§ Information:
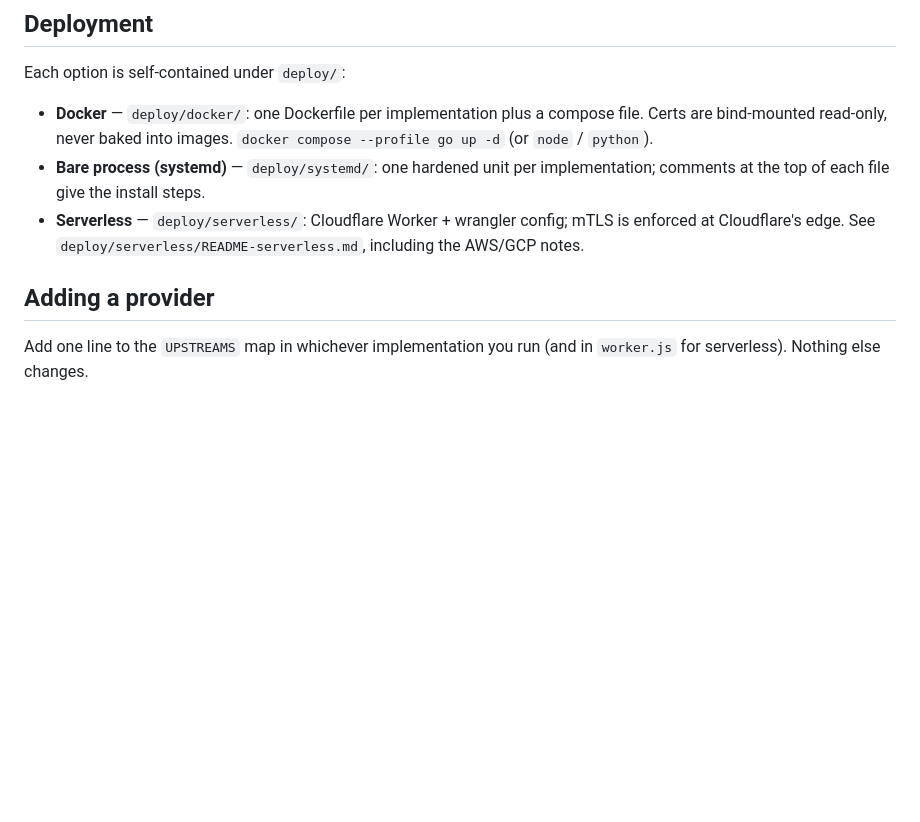
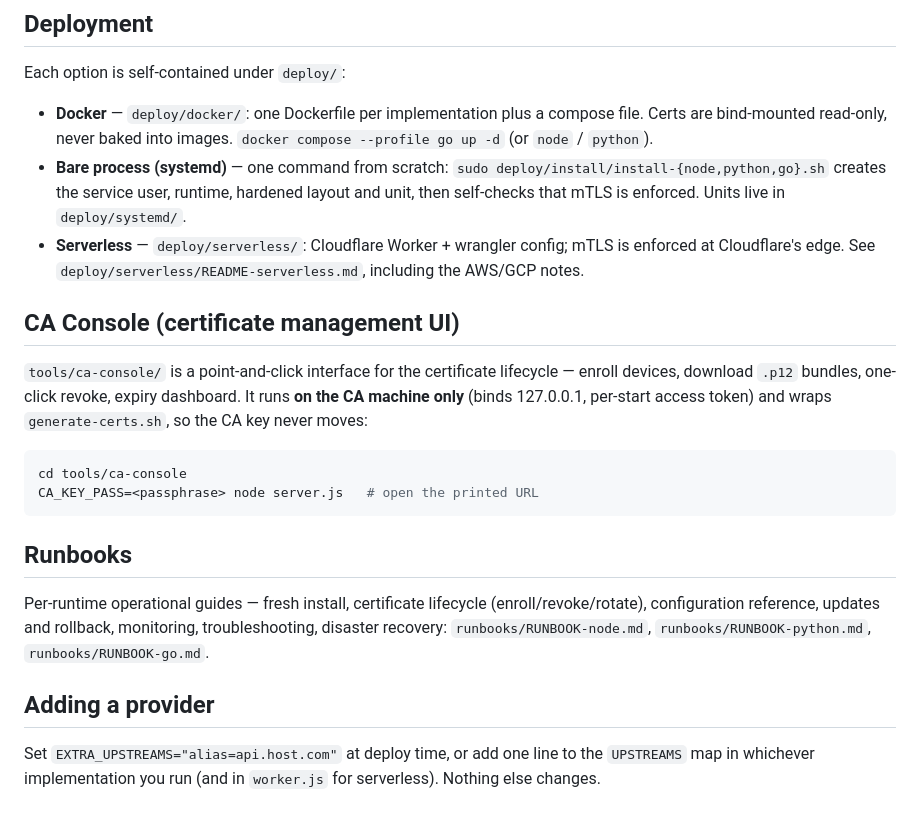
Before and after one commit to ruslanshkolnykh/ZeroVault, a Markdown page: README.md, the part around one of its changes. GitHub-like rendering; blank space fills up the shorter version.

````diff
--- a/README.md
+++ b/README.md
@@ -111,13 +185,37 @@ Each option is self-contained under `deploy/`:
 - **Docker** — `deploy/docker/`: one Dockerfile per implementation plus a
   compose file. Certs are bind-mounted read-only, never baked into images.
   `docker compose --profile go up -d` (or `node` / `python`).
-- **Bare process (systemd)** — `deploy/systemd/`: one hardened unit per
-  implementation; comments at the top of each file give the install steps.
+- **Bare process (systemd)** — one command from scratch:
+  `sudo deploy/install/install-{node,python,go}.sh` creates the service
+  user, runtime, hardened layout and unit, then self-checks that mTLS is
+  enforced. Units live in `deploy/systemd/`.
 - **Serverless** — `deploy/serverless/`: Cloudflare Worker + wrangler
   config; mTLS is enforced at Cloudflare's edge. See
   `deploy/serverless/README-serverless.md`, including the AWS/GCP notes.
 
+## CA Console (certificate management UI)
+
+`tools/ca-console/` is a point-and-click interface for the certificate
+lifecycle — enroll devices, download `.p12` bundles, one-click revoke,
+expiry dashboard. It runs **on the CA machine only** (binds 127.0.0.1,
+per-start access token) and wraps `generate-certs.sh`, so the CA key never
+moves:
+
+```bash
+cd tools/ca-console
+CA_KEY_PASS=<passphrase> node server.js   # open the printed URL
+```
+
+## Runbooks
+
+Per-runtime operational guides — fresh install, certificate lifecycle
+(enroll/revoke/rotate), configuration reference, updates and rollback,
+monitoring, troubleshooting, disaster recovery:
+`runbooks/RUNBOOK-node.md`, `runbooks/RUNBOOK-python.md`,
+`runbooks/RUNBOOK-go.md`.
+
 ## Adding a provider
 
-Add one line to the `UPSTREAMS` map in whichever implementation you run
-(and in `worker.js` for serverless). Nothing else changes.
+Set `EXTRA_UPSTREAMS="alias=api.host.com"` at deploy time, or add one line
+to the `UPSTREAMS` map in whichever implementation you run (and in
+`worker.js` for serverless). Nothing else changes.
````
Also changed, not shown: other parts of README.md (+96 -22 lines).
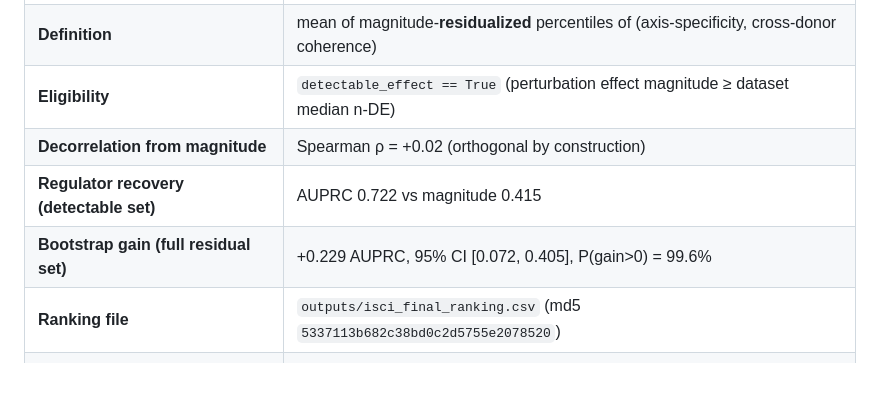
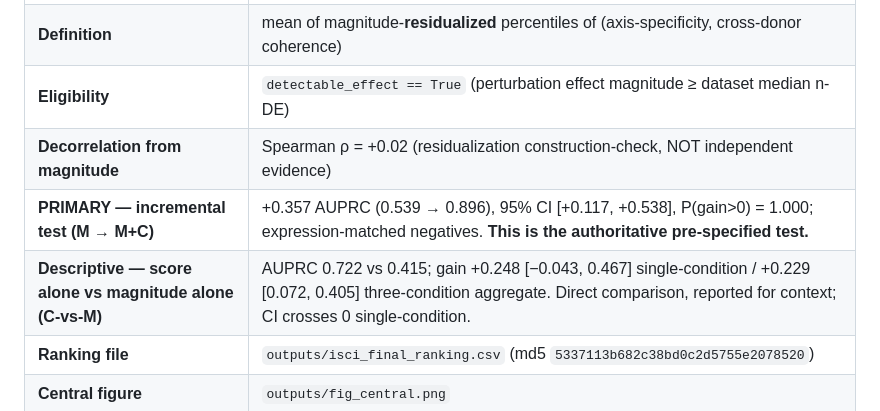
Before and after one commit to anetoc/ISCI-hackathon, a Markdown page: reports/result_lock.md, the part around the change. Drawn GitHub-style; blank space fills up the shorter version.

Commit message:
Reconcile result_lock summary table with corrected primary test: table now lists M->M+C incremental (+0.357, authoritative) and the direct C-vs-M descriptive comparison (0.722 vs 0.415, +0.229 aggregate) as clearly-labeled DIFFERENT tests; removes the single unlabeled +0.229 'bootstrap gain' row that conflicted with the validated-claim block

```diff
--- a/reports/result_lock.md
+++ b/reports/result_lock.md
@@ -13,9 +13,9 @@ _Locked: 2026-07-08. Core commit: `32e991b` (see `git log`)._
 | **Primary score** | `ISCI_orthogonal` |
 | **Definition** | mean of magnitude-**residualized** percentiles of (axis-specificity, cross-donor coherence) |
 | **Eligibility** | `detectable_effect == True` (perturbation effect magnitude ≥ dataset median n-DE) |
-| **Decorrelation from magnitude** | Spearman ρ = +0.02 (orthogonal by construction) |
-| **Regulator recovery (detectable set)** | AUPRC 0.722 vs magnitude 0.415 |
-| **Bootstrap gain (full residual set)** | +0.229 AUPRC, 95% CI [0.072, 0.405], P(gain>0) = 99.6% |
+| **Decorrelation from magnitude** | Spearman ρ = +0.02 (residualization construction-check, NOT independent evidence) |
+| **PRIMARY — incremental test (M → M+C)** | +0.357 AUPRC (0.539 → 0.896), 95% CI [+0.117, +0.538], P(gain>0) = 1.000; expression-matched negatives. **This is the authoritative pre-specified test.** |
+| **Descriptive — score alone vs magnitude alone (C-vs-M)** | AUPRC 0.722 vs 0.415; gain +0.248 [−0.043, 0.467] single-condition / +0.229 [0.072, 0.405] three-condition aggregate. Direct comparison, reported for context; CI crosses 0 single-condition. |
 | **Ranking file** | `outputs/isci_final_ranking.csv` (md5 `5337113b682c38bd0c2d5755e2078520`) |
 | **Central figure** | `outputs/fig_central.png` |
 | **Evidence cards** | `outputs/evidence_cards.md` (v3, relevance-tagged) |
```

§ Work request: In the listing above, how many lines include the string "README"? Say only the number.

§ Response for this exercise: 5